Unlocking these benefits requires becoming more familiar with the variety of experiences psilocybin provides. As with all psychedelics, ensuring correct psilocybin dosage is critical. Too little, and the experience may prove underwhelming. Too much, and it may become uncomfortably intense, as a high dose can invoke a powerful emotional reaction and vivid visual distortions. It’s important to know exactly what kind of mushrooms are being consumed (some strains, like the famed “penis envy,” are higher in psilocybin than others, for example) and how much of a psilocybin dose is planned to be ingested.
Different psilocybin dosages provide radically different experiences and effects, so we’ve outlined what one can expect.
Adaptogenic and non-psychedelic mushrooms
Mushrooms have been used medicinally for centuries, and not just to achieve altered states of mind.

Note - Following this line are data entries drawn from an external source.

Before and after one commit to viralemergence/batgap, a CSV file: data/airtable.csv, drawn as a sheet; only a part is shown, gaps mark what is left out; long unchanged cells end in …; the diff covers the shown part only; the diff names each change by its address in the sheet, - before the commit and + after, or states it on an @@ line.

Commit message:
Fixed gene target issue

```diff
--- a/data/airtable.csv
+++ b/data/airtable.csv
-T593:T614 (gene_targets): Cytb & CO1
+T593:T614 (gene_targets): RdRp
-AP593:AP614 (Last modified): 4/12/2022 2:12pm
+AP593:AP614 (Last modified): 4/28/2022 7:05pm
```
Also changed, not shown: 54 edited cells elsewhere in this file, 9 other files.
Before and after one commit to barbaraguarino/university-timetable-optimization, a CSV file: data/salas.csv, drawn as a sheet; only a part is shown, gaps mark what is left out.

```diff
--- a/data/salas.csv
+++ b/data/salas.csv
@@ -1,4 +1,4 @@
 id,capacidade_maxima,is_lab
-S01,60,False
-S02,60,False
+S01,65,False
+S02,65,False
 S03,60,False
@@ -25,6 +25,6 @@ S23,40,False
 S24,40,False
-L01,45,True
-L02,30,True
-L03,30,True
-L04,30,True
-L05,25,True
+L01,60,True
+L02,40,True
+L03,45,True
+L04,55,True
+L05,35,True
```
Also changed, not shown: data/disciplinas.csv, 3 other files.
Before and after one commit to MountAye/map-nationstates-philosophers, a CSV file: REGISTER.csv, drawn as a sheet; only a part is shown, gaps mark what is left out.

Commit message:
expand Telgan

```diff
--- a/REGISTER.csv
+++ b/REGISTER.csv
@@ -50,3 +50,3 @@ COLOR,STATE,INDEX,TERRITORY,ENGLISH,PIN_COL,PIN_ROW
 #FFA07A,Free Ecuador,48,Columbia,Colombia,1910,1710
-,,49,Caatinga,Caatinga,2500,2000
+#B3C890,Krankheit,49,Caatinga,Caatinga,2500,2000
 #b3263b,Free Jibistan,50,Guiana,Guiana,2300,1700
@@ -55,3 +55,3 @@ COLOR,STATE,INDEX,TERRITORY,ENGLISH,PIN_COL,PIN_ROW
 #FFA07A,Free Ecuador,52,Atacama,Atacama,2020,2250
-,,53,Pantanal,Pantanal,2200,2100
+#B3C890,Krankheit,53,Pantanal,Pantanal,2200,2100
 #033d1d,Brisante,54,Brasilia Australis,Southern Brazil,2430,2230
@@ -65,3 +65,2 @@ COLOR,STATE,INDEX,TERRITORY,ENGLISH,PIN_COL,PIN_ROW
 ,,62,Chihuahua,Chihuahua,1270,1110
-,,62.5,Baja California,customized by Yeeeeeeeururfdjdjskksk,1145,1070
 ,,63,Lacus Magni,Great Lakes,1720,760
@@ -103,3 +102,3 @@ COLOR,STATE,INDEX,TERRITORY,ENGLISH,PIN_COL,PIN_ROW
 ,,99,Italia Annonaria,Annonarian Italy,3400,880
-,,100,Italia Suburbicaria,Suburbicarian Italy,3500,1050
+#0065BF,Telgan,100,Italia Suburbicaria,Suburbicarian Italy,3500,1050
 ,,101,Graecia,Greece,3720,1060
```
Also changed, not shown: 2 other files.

Non-psychoactive medicinal mushrooms, or adaptogenic mushrooms, include the legendary reishi, which has long been used in traditional Chinese medicine (TCM) and has been shown in studies to have a positive effect on users’ immune systems. And in Japan, turkey tail mushrooms have been used in medical treatments for years.
Because they are non-hallucinogenic, these mushrooms and others like them are easily incorporated into a daily routine, whether used in cooking or as a powdered supplement that can be blended into smoothies or ingested in tablets.
A small psilocybin dosage that has made big headlines, microdosing refers to regularly ingesting a small amount of psilocybin-containing mushrooms, typically around 0.50-1.75mg. A proper microdose should always be sub-perceptual, meaning no visual distortions or motor impairment.
And while their effects are intentionally subtle, microdosers credit the practice with elevating their mood and energy levels, and may aid with pain relief. Because the experience is only technically psychedelic, microdosing offers individuals a way to experience mushrooms’ cognition-enhancing properties without the fear of too powerful effects.
Museum doses (1.5-2g)
“Museum dose” was coined by the legendary chemist Alexander Shulgin to describe a psychedelic dosage which had noticeable visual and cognitive effects, but left users functional and energized enough to enjoy the pleasures of daily life (taking in a local art museum, for example).
In the case of psilocybin, this is typically more than a microdose, but almost always under two grams. Visuals on a museum dose tend to be enhancing rather than disruptive, and users report that they can enhance their perception of art, music and nature. Emotions may be heightened and thoughts may become more introspective and euphoric, but it is unlikely to experience any reality-breaking revelations at this dosage.
Moderate doses (2-4g)
When most people think of psilocybin dosage, they’re likely imagining something approximately in this range. Visual distortions become stronger, and many users report seeing kaleidoscopic plays of color and fractal patterns that heavily alter the appearance of their surroundings.
Depth perception and balance may be affected, so unlike a museum dose it’s generally advisable to find a comfortable home base to enjoy the experience without any demands on time. Emotions are amplified, and some might find themselves discovering new perspectives on familiar problems. Because experiences at this dosage can be more intense, many users will take the time to set their intentions beforehand and may even be accompanied by a trip sitter.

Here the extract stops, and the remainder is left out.